Considering the challenges faced in 2020, exports in the Irish meat sector “delivered a remarkable performance”, Meat Industry Ireland (MII) has said.

The Ibec meat industry group was commenting following the publication of Bord Bia’s Export Performance and Prospects report today (Wednesday, January 13).

The report showed an increase of 2% in overall meat exports despite the major disruption of the Covid-19 pandemic, the uncertainty of Brexit, and the loss of the Chinese market for beef exports.

While the value of beef and poultry exports fell 2%, the pigmeat and sheepmeat sectors showed strong growth, up 14% and 12% respectively.

The continued diversification into new markets was a welcome trend. Our pigmeat sector now leads the way with over 40% of exports destined for markets outside the UK and EU, the group said.

Our beef exports, while remaining highly reliant on the UK market, have shown significant diversification in recent years: In 2016, the year of the Brexit vote, the UK accounted for 56% of Irish beef exports, but this had reduced to 44% last year.

Commenting on the export performance of the meat sector, MII director Cormac Healy said:

“Our members worked hard to find alternative markets for Irish meat exports in the face of an overnight shutdown of the restaurant and food service market channel due to Covid lockdowns.

Meat export companies and their staff had to be agile in approach to the changing market dynamics, all in the context of significantly changed working arrangements.

“The meat and livestock sector remains a cornerstone of Ireland’s export economy and is particularly important to the economic well-being of rural Ireland.
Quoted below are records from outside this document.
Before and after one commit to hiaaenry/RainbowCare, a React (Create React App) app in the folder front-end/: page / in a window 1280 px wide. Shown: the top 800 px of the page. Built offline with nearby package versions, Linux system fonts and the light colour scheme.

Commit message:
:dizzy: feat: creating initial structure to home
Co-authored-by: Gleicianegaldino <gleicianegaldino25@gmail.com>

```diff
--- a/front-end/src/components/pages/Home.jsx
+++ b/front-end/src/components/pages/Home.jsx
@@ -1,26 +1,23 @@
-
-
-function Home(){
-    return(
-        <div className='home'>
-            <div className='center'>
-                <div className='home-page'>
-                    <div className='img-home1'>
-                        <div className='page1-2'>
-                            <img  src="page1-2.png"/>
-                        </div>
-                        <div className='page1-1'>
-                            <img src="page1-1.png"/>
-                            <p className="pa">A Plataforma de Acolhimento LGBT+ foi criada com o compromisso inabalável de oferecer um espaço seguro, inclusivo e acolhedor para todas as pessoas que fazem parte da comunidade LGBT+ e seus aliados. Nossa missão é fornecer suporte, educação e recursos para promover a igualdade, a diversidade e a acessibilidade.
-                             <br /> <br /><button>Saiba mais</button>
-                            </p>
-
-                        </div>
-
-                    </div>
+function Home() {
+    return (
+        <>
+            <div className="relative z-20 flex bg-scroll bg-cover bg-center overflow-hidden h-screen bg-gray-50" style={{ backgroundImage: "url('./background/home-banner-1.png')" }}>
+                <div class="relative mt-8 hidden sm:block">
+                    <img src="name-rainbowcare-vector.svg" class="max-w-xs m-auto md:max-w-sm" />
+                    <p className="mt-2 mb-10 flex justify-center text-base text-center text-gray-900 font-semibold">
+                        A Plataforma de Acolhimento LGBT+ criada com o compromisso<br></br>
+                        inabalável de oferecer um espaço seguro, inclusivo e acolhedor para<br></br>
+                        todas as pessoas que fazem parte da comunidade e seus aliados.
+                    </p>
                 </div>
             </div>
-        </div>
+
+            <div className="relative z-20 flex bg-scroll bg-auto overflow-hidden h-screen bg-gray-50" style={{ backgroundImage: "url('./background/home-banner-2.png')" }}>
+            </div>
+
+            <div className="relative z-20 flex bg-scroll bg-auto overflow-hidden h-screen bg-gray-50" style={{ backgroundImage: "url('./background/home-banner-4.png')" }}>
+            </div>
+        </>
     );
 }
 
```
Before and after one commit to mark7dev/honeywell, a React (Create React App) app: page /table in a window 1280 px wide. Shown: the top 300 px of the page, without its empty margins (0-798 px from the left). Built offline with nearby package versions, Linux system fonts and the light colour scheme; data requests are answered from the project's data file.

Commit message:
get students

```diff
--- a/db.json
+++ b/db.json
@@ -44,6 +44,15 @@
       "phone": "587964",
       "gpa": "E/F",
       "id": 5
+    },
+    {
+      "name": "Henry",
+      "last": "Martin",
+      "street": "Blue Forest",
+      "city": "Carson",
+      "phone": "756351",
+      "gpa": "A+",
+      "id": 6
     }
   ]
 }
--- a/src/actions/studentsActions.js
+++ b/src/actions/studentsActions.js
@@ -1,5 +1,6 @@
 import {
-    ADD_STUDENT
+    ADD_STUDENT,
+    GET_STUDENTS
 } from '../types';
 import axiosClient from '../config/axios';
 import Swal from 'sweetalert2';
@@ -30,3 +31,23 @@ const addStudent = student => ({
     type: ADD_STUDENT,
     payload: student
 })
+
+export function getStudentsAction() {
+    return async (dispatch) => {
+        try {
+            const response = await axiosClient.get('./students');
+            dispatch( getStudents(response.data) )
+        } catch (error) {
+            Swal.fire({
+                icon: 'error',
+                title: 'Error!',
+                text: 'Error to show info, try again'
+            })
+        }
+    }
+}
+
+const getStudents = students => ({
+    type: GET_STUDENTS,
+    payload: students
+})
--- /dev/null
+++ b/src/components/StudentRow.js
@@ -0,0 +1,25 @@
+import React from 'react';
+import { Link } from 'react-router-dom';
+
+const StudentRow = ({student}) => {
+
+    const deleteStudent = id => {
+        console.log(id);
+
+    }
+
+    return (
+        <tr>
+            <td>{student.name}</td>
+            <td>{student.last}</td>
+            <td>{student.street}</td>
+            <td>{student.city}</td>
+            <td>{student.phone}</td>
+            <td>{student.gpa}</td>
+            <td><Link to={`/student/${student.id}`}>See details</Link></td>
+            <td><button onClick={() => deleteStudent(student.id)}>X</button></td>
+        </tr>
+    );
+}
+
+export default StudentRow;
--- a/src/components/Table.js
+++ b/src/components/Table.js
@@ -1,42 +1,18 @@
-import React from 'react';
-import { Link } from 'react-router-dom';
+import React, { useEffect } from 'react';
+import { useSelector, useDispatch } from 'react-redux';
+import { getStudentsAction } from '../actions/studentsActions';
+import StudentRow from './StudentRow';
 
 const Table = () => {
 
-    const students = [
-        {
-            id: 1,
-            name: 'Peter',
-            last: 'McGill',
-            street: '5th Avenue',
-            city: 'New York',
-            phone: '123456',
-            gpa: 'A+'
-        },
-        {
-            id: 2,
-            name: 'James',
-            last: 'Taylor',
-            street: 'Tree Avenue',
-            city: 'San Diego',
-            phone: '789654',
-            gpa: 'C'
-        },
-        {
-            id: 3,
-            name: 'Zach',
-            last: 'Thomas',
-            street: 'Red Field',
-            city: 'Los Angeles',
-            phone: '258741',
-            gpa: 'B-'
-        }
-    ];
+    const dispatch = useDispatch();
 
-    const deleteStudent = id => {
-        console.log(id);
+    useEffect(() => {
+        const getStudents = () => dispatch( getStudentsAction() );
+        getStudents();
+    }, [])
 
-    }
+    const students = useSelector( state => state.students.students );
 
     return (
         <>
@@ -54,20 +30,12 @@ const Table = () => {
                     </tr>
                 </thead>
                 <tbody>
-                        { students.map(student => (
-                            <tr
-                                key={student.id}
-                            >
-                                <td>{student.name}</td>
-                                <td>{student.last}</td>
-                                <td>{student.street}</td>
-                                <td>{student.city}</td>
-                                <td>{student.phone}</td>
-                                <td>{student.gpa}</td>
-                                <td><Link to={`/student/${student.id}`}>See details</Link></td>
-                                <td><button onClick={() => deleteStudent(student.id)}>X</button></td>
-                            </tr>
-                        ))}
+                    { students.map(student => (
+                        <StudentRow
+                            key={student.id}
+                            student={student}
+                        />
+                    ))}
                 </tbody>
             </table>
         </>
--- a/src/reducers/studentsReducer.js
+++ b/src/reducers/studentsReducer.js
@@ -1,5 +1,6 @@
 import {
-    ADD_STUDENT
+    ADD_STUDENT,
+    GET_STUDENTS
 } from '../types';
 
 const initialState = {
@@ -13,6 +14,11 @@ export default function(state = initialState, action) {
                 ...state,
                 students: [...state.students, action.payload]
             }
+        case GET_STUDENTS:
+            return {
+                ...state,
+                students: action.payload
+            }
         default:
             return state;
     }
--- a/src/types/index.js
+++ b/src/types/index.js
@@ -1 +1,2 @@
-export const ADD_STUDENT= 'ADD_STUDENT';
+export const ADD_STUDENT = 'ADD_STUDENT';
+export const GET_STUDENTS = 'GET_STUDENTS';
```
“While the value of beef exports fell slightly due to its significant reliance on food service sales and the absence of the Chinese market from May 2020, exceptional performance was delivered by both the pigmeat and sheepmeat sectors.”

MII hopes that 2021 will bring more stable conditions and better prospects in certain key market outlets but there are a number of areas that are critical.

These include four key points:
  1. Ongoing Covid-19 impact;
  2. Post-Brexit trade disruption;
  3. Exports to China;
  4. More resourcing of market access.

Concluding, Healy said: “The industry should be proud of the remarkable resilience it has shown in an extremely challenging year.”